Regeneron and Sanofi's dupilumab is an investigational fully human monoclonal antibody that blocks interleukin-4 receptor alpha subunit (IL-4Ra). Through this effect, it also blocks IL-4 and IL-17, which are known to drive the type 2 helper T-cell–mediated inflammation that is responsible for the hallmark symptoms of AD.
In the studies, known as LIBERTY AD SOLO 1 and SOLO 2, treatment with dupilumab monotherapy significantly improved measures of overall disease severity, skin clearing, itching, quality of life, and mental health.
"These are the first Phase 3 studies of a systemic therapy to demonstrate a significant improvement in moderate-to-severe atopic dermatitis, a chronic, debilitating inflammatory disease that impacts over one million Americans," says George D. Yancopoulos, M.D., Ph.D., Chief Scientific Officer of Regeneron and President of Regeneron Laboratories in a news release. "These data provide strong evidence that the IL-4 and IL-13 signaling pathway is a fundamental driver of inflammation in atopic dermatitis."
A total of 1,379 adult patients with moderate-to-severe AD were enrolled in the identically-designed SOLO 1 and SOLO 2 trials. Patients were enrolled if they were not adequately controlled with topical medications, or if topical treatment was not medically advisable. All patients were assessed via the 5-point Investigator's Global Assessment (IGA) scale, ranging from 0 (clear) to 4 (severe); entry criteria required a baseline score of 3 or 4. Patients were also assessed using the Eczema Area and Severity Index (EASI) and other measures. Patients were randomized into one of three treatment groups: dupilumab 300 mg subcutaneously once per week, dupilumab 300 mg subcutaneously every two weeks, or placebo for 16 weeks following an initial dupilumab loading dose of 600 mg subcutaneously, or placebo.

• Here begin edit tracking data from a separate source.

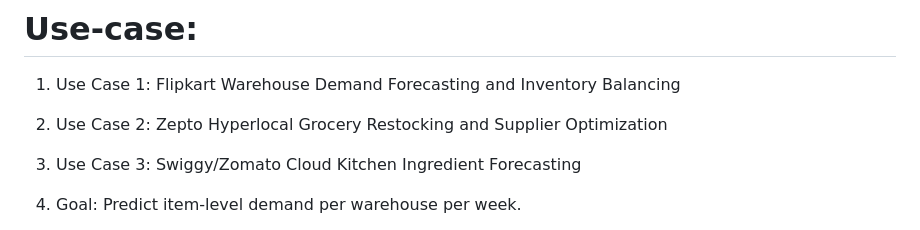
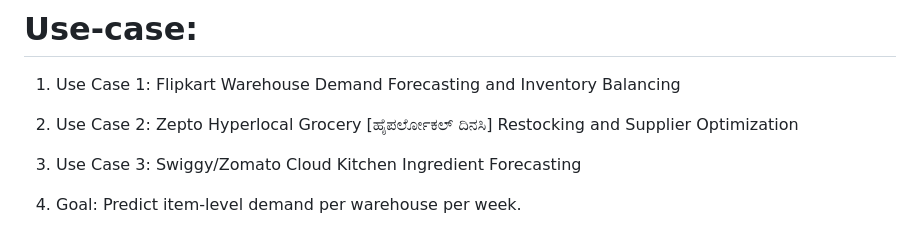
Before and after one commit to nsgowebjavaprog/Demand_Prediction, a Markdown page: README.md, the part around the change. Drawn GitHub-style.

```diff
--- a/README.md
+++ b/README.md
@@ -16,7 +16,7 @@ Sketch out core modules: Forecasting, Optimization, Supplier Recommender.
 
 1. Use Case 1: Flipkart Warehouse Demand Forecasting and Inventory Balancing
 
-2. Use Case 2: Zepto Hyperlocal Grocery Restocking and Supplier Optimization
+2. Use Case 2: Zepto Hyperlocal Grocery [ಹೈಪರ್ಲೋಕಲ್ ದಿನಸಿ] Restocking and Supplier Optimization
 
 3. Use Case 3: Swiggy/Zomato Cloud Kitchen Ingredient Forecasting
 
```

Results at 16 weeks included the following:
For SOLO 1 and SOLO 2, respectively, 37 and 36 percent of patients who received dupilumab 300 mg weekly, and 38 and 36 percent of patients who received dupilumab 300 mg every two weeks, achieved clearing or near-clearing of skin lesions (IGA 0 or 1), compared to 10 and 8.5 percent with placebo (p less than 0.0001). This was the primary endpoint of the study in the U.S.
For SOLO 1 and SOLO 2, respectively, the percent improvement in EASI from baseline was 72 and 69 percent in patients who received the 300 mg weekly dose, and 72 and 67 percent for patients who received dupilumab 300 mg every two weeks, compared to 38 and 31 percent for placebo (p less than 0.0001).
For SOLO 1 and SOLO 2, respectively, 52.5 and 48 percent of patients who received dupilumab 300 mg weekly, and 51 and 44 percent of patients who received dupilumab 300 mg every two weeks, achieved EASI-75 compared to 15 and 12 percent with placebo (p less than 0.0001). This was the key secondary endpoint in the US and one of the primary endpoints in the EU.
For the 16-week treatment period, the overall rate of adverse events (65-73 percent dupilumab and 65-72 percent placebo) was comparable between the dupilumab groups and the placebo groups. The proportion of patients who completed the treatment period was 88-94 percent for dupilumab and 80.5-82 percent for placebo. The rate of serious adverse events was 1-3 percent for dupilumab and 5-6 percent for placebo. Serious and severe infections were also numerically higher in the placebo groups in both studies (0.5-1 percent dupilumab and 2-3 percent placebo). Adverse events that were noted to have a higher rate with dupilumab treatment across both studies included injection site reactions (10-20 percent dupilumab; 7-8 percent placebo) and conjunctivitis (7-12 percent dupilumab; 2 percent placebo); approximately 26 percent of patients in both studies reported a history of allergic conjunctivitis at study entry. No patient discontinued therapy due to injection site reactions and only one patient discontinued therapy due to conjunctivitis.
More detailed results from SOLO 1 and SOLO 2 will be submitted for presentation at a future medical congress.